So, what are these skirt shunners protesting? There are a lot of specific things, but I think it boils down to two main points: (1) the "family ideal" preached by the church and (2) the fact that priesthood is given only to men. There are a lot of complaints (not able to participate in baby blessings, can't hold "higher" callings, like bishop and stake president) but I think they all mainly fall under these two umbrellas.
The Family Ideal
Those claiming that the church's focus on family belittles women must be going to a different church than I am. The church is very supportive of women. I know of no organization that views women and mothers in such a respectful way. Some argue that by glorifying the role of mothers, the church inadvertently belittles women who are not married stay-at-home moms. Maybe individuals do, in which case individuals are who need to change, not the church. The church has never blamed or belittled women who have to work to support their families or who choose to have a career.
It boils down to faith in the purpose of the family unit. I studied public health, and I feel in every way that the family is the best possible functioning unit of society. There are several things that must be accomplished in a society: humans must be born (some people forget this critical step), they must die, and in between they must make a monetary living to support themselves and do the basic tasks required to survive as a society (eat, clean, care for the helpless). These responsibilities can be divided very neatly between two people.
Both share in producing a new human. But what next? They need to eat, clean, and make a living. Adam Smith was famous for his thoughts on the assembly line. Workers divided and specialized. Why? Because it was much more effective. Two single parents raising a child have to do much more work than two married parents working together raising two children. They synergize. Now, the only tricky part, who is to stay home, and who is to go to work?
Nature (God) has made this decision for us. Women carry baby humans and feed them when they are born. It is much more convenient for women to be the ones at home when they are pregnant, recovering from pregnancy and feeding the baby humans. Men, who don't have this task, are free to go out and make a living that they then share equally with the woman at home. Because they are equals. Neither task is more important. The Savior taught this principle when he taught that, "If the whole body were an eye, where were the hearing? If the whole were hearing, where were the smelling?..They are many members, yet but one body." Neither part is more important. Just different, and both needed for a functioning unit.
The Right to the Priesthood
The right to the priesthood is the other major complaint raised. First, I want to stress that it's a good thing to fight for your rights. It runs very deep in our American society. We know what our ancestors sacrificed to build this country where men and women of all ages and races have rights. The birth of America is a fairy tale that just doesn't happen anywhere else around the world. At the first hint that someone is taking away their rights, people get very fired up and defensive.
There's another aspect to our society though; we are a society with an overload of choices. You can have it your way. This spawns the idea that there is a "best choice" that can bring ultimate happiness. If only you can achieve the best, then you will be happy. Some women don't feel ultimately fulfilled and satisfied with their church lives and perhaps feel that if another aspect were added, like priesthood or a new calling, they would be happier. This is a dangerous attitude. Not because what people are seeking for are necessarily evil things, but because the idea is flawed. It supports the thought that happiness and fulfillment are brought on by external circumstances, rather than internal validation. Perhaps that is what the Savior was trying to teach when he told a rich young man to "sell all that he had."
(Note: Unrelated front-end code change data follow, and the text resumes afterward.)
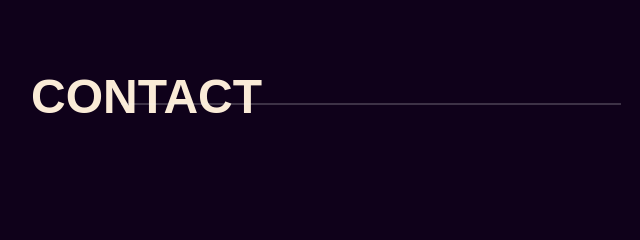
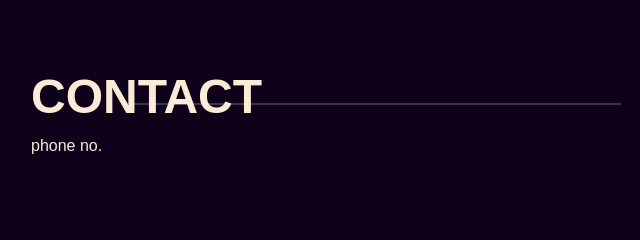
Before and after one commit to rushab08/Rushabh-Gauncar, a plain HTML site: page index.html in a window 1280 px wide. Shown: the part 2540-2780 px from the top of the page, 157-797 px from the left. Drawn offline with nearby package versions, Linux system fonts and the light colour scheme; a web font is replaced by a local one.

Commit message:
change in contacts

```diff
--- a/index.html
+++ b/index.html
@@ -215,7 +215,7 @@
           <div class="col-lg-8">
             <h1 class="display-5 fw-bold">CONTACT</h1>
              <div class="ending-credits">
-
+              <p>phone no.</p>
           </div>
         </div>
       </div>
```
Let's think about how the priesthood is used. The priesthood is the literal power of God on earth. Worthy priesthood bearers can bless people, heal the sick, administer and have stewardship over families and wards. However, a priesthood bearer cannot bless or preside over himself. Men and women alike call upon the powers of the priesthood through a worthy priesthood bearer with the proper stewardship.
If a woman was sick, she would call on her home teachers/family members to give her a blessing. A man would do the same. If a girl wanted a back-to-school blessing, she would call on her home teachers/family members to give her that blessing. A boy would do the same. Men and women both answer to their steward, all the way up to the prophet, who answers directly to the Lord. The Lord is in charge. Not men. Men and women both participate in the priesthood ordinances of baptism, endowment, and marriage. Women participate fully in the blessings of the priesthood. They are not dependent on priesthood bearers, rather the priesthood fosters interdependence and community among all people- men and women. A desire to turn that interdependence into independence is a social regression (dependence, independence, interdependence), not progress.
Take Home Message
Some women will wear pants on Sunday, and that's okay. If women in my ward wear pants on Sunday, I won't snidely direct them to this post. It's good to question your faith and beliefs. I encourage it, because I feel that is the best way to get to the truth. That's how I find truth and have developed a testimony. Prophets encourage us to do that. I just hope that all of us striving to be saints will refuse to get caught up in the heat and emotion of protest, and seriously pray about what we can do to perfect the church where we can--in ourselves and those over whom we have stewardship. I also hope we can remember one truth I learned years ago that has forever put my qualms on the matter to rest: God is not sexist. He's perfect.
The Family Proclamation